Mar 26, 2006

U.S. researchers are using medical records of companion animals to develop an early warning system for disease threats including bird flu.

Scientists at Purdue University's School of Veterinary Medicine say the National Companion Animal Surveillance Program was originally designed to alert people to potential anthrax or plague outbreaks.

New findings on the program are detailed in the journal Vector-Borne and Zoonotic Diseases, a journal that focuses on diseases transmitted to humans via mosquitoes or directly from animals.

"This early warning will become critical to stop the spread of avian flu virus and other diseases that might affect humans." said Larry Glickman, a professor of epidemiology in the School of Veterinary Medicine. "The quicker we can identify the problem in the more than 150 million dogs, cats or pet birds that live in approximately 40 percent of all U.S. households, the greater the probability we can contain a disease before it spreads to humans."

Copyright 2006 by United Press International

Explore further: Public boarding school—the way to solve educational ills?

Related Stories

Top experts call for zero-carbon world by 2050

31 minutes ago

A group of top international experts on Wednesday urged governments to stick to their promises to combat climate change and said the aim should be to create a "zero-carbon society" by 2050.

Google's Waze app to alert kidnappings in LA

33 minutes ago

Alerts about hit-and-runs and kidnappings in Los Angeles will soon pop up on traffic app Waze, along with road closure information, the West Coast city's mayor said.

Recommended for you

Public boarding school—the way to solve educational ills?

Apr 25, 2015

Buffalo's chronically struggling school system is considering an idea gaining momentum in other cities: public boarding schools that put round-the-clock attention on students and away from such daunting problems as poverty, ...

Study finds we think better on our feet, literally

Apr 24, 2015

A study from the Texas A&M Health Science Center School of Public Health finds students with standing desks are more attentive than their seated counterparts.
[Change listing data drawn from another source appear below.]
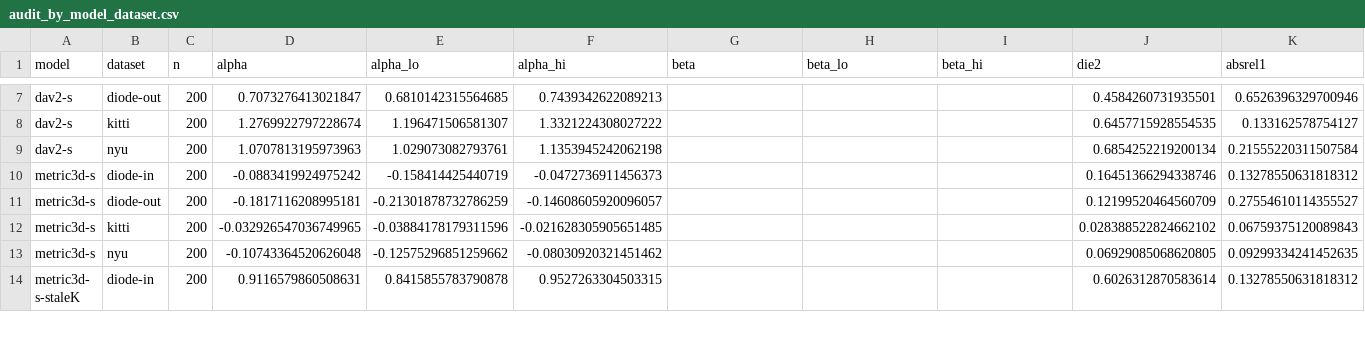
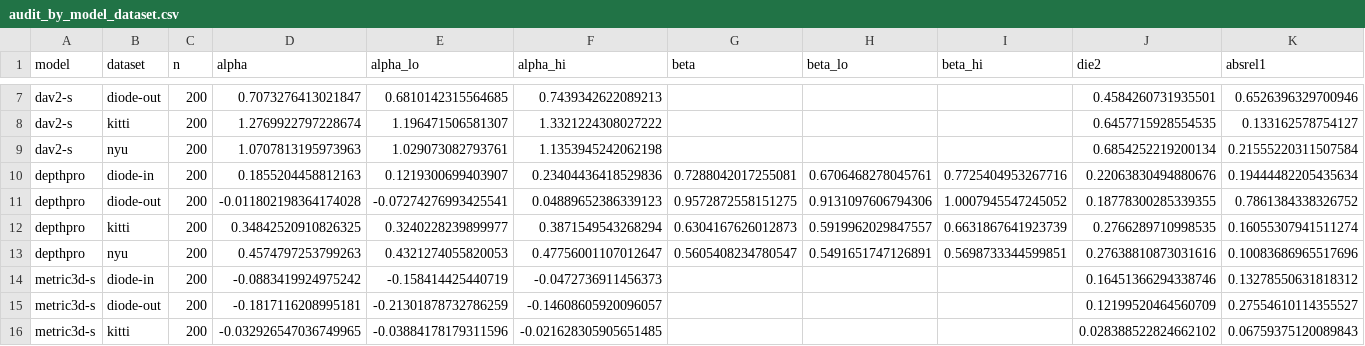
Before and after one commit to rabeyanoor/zoom-equivariance, a CSV file: outputs/tables/audit_by_model_dataset.csv, drawn as a sheet; only a part is shown, gaps mark what is left out; the shorter side is filled out with more unchanged rows; rows hold the shown columns only; the diff names each change by its address in the sheet, - before the commit and + after, or states it on an @@ line.

```diff
--- a/outputs/tables/audit_by_model_dataset.csv
+++ b/outputs/tables/audit_by_model_dataset.csv
+row 10: depthpro | diode-in | 200 | 0.1855204458812163 | 0.1219300699403907 | 0.23404436418529836 | 0.7288042017255081 | 0.6706468278045761 | 0.7725404953267716 | 0.22063830494880676 | 0.19444482205435634
+row 11: depthpro | diode-out | 200 | -0.011802198364174028 | -0.07274276993425541 | 0.04889652386339123 | 0.9572872558151275 | 0.9131097606794306 | 1.0007945547245052 | 0.18778300285339355 | 0.7861384338326752
+row 12: depthpro | kitti | 200 | 0.34842520910826325 | 0.3240228239899977 | 0.3871549543268294 | 0.6304167626012873 | 0.5919962029847557 | 0.6631867641923739 | 0.2766289710998535 | 0.16055307941511274
+row 13: depthpro | nyu | 200 | 0.4574797253799263 | 0.4321274055820053 | 0.47756001107012647 | 0.5605408234780547 | 0.5491651747126891 | 0.5698733344599851 | 0.27638810873031616 | 0.10083686965517696
```
Also changed, not shown: outputs/tables/table1_pooled.csv, 24 other files.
In fact, preliminary results show 12 percent ...

User comments : 0

Please sign in to add a comment. Registration is free, and takes less than a minute. Read more
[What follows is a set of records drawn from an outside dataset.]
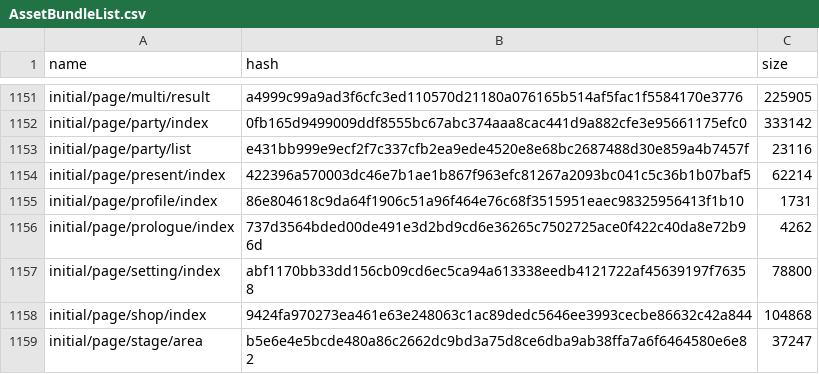
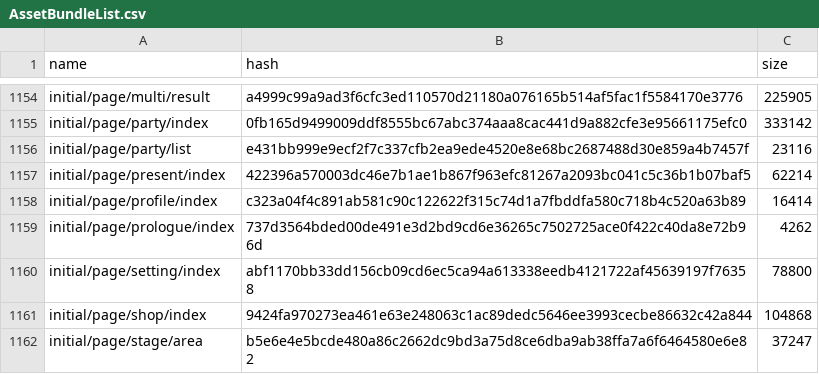
Before and after one commit to onederappli/AB_SF_iOS, a CSV file: 100/AssetBundleList.csv, drawn as a sheet; only a part is shown, gaps mark what is left out; the diff covers the shown part only.

```diff
--- a/100/AssetBundleList.csv
+++ b/100/AssetBundleList.csv
@@ -1154,3 +1157,3 @@ initial/page/party/list,e431bb999e9ecf2f7c337cfb2ea9ede4520e8e68bc2687488d30e859
 initial/page/present/index,422396a570003dc46e7b1ae1b867f963efc81267a2093bc041c5c36b1b07baf5,62214
-initial/page/profile/index,86e804618c9da64f1906c51a96f464e76c68f3515951eaec98325956413f1b10,1731
+initial/page/profile/index,c323a04f4c891ab581c90c122622f315c74d1a7fbddfa580c718b4c520a63b89,16414
 initial/page/prologue/index,737d3564bded00de491e3d2bd9cd6e36265c7502725ace0f422c40da8e72b96d,4262
```
Also changed, not shown: 4 added rows and 16 edited cells elsewhere in this file, 22 other files.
Click here to reset your password.
Sign in to get notified via email when new comments are made.